Link to spouse’s human rights case disqualifies Vaughan woman’s condo board win
Marianne Carenza told at the end of process she doesn’t qualify
Jan. 13, 2021
Marianne Carenza exerted much labour to win 158 votes this October to be a board member for the YRCC 818 condominium belonging to Skyrise Condominium Complex in Vaughan.
The Vaughan resident took three days from her vacation at work and spent an “untold number of evenings and weekends” collecting proxy votes to win a seat for one of the open board positions for the two complexes at Yonge Street and Clark Avenue, home to more than 400 residents.
At the final stage of her journey, during the annual general meeting on Oct. 15, she was informed in front of the Zoom attendees that she doesn’t qualify due to her husband Michael Przysuski's “ongoing” case at the Human Rights Tribunal of Ontario. Przysuski alleges discrimination against him due to his “progressive” disability stemming from his multiple sclerosis.
Przysuski was also director on the board from 2017 to 2020.
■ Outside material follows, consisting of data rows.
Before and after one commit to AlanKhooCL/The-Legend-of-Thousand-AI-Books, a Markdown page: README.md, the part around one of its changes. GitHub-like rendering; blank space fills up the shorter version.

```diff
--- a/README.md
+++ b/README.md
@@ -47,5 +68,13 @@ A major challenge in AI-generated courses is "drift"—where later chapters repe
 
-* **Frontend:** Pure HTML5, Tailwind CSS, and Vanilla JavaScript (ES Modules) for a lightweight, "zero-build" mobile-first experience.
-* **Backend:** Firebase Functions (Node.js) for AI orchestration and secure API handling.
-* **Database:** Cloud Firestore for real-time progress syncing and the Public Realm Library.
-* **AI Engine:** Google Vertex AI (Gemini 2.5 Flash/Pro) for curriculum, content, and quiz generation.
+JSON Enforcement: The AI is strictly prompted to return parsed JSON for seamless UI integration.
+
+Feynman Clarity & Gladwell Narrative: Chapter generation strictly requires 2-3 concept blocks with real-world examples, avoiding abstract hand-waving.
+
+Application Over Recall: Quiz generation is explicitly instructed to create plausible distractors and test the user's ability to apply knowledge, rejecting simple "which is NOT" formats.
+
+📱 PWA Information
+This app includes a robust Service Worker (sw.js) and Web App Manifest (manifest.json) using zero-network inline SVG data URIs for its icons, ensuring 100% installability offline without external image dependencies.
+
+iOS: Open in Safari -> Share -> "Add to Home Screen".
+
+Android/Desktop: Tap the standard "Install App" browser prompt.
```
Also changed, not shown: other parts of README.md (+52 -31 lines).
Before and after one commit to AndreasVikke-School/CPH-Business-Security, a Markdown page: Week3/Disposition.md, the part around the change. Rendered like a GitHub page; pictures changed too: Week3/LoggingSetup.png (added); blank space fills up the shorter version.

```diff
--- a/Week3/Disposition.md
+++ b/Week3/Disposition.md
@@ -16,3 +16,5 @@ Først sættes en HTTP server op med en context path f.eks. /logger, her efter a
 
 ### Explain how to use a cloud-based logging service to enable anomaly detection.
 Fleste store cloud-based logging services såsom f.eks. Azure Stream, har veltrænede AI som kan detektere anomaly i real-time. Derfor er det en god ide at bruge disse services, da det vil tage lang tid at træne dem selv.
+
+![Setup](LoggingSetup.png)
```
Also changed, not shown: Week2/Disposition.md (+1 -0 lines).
The YRCC 818 bylaw 6.03 reads: “No person shall qualify to be a director” if that person is “directly or indirectly, or whose parent, spouse, or child, is a party in any legal proceeding which involves the Corporation.”
This makes the HRTO case the disqualifying factor despite her whopping votes.
“The president of the board made a three-minute (speaking) rule when he knew that my husband, Michael, had problems speaking,” she lamented.
“They were willing to accommodate the owners with evening meetings, but they wouldn't accommodate my husband, who had his days full of medical and paramedical appointments,” she added, in reference to the discrimination allegations.
However, Paul Kochberg, vice-president at York Region Condominium Corporation, said in the HRTO proceedings, Przysuski’s claim was denied on behalf of all respondents, including the corporation.
Kochberg “applauded” the couple’s efforts in making their building more accessible and explained how a lawyer from an “independent law firm” was retained to chair the AGM. It was the lawyer who “ruled on the matter, clearly applying the rule in the bylaw,” Kochberg explained.
“Carenza’s husband was a member of the board for years and should have been familiar with the bylaw,” Kochberg added.
With a lot of elderly people at the condominium, Carenza highlighted how her husband had helped to make the buildings far more accessible.
“I'll tell you when Michael was on the board, he was the one that made the complex accessible for everybody, not just (people with) disabilities, but for older people,” she said.
He was in charge of working with contracts to make ramps at the front of the building and the parking garages, and installed some railings, she added.
Prior to the ramp, Carenza said when paramedics came to the complex, the gurney would often “drop and bounce.”
Carenza fails to see why the board isn’t accommodating despite her track record and the overwhelming votes she received from the owners.
“Interestingly, my husband did not get disqualified for going to the HRTO and completed his three-year term,” she pointed out.
Przysuski completed his three-year term as board of director at Skyrise last year, despite filing the HRTO case in July 2019.
She said she was caught off guard when her position on the board was denied.
“I received no prior notice of this and it was a direct ambush to completely embarrass and humiliate me in front of all owners and my neighbours,” she opined.
“Honestly, the most devastating hurt and shock is not being denied the board position when owners voted overwhelmingly for me to be their voice; it is how my husband and I were unfairly treated,” she added. “He greatly struggles daily beyond words with his illness, and I do my best to be a caregiver. With our daily struggles, to have some of my neighbours use the Human Rights Tribunal application against me is so overwhelming that I am so disillusioned as to whatever happened to humanity, decency and compassion. I am so emotionally devastated.”
She believes the bylaw is meant to “protect” people, not be used as a tool for “vengeful” acts. She also cited Section 8 of the Human Rights Code, which protects people from “reprisal or threats of reprisal.”
Kochberg said a condominium corporation’s declaration or bylaws “can be trumped by the Code,” but added, “to my knowledge, Marianne Carenza’s human rights were not violated in any way.”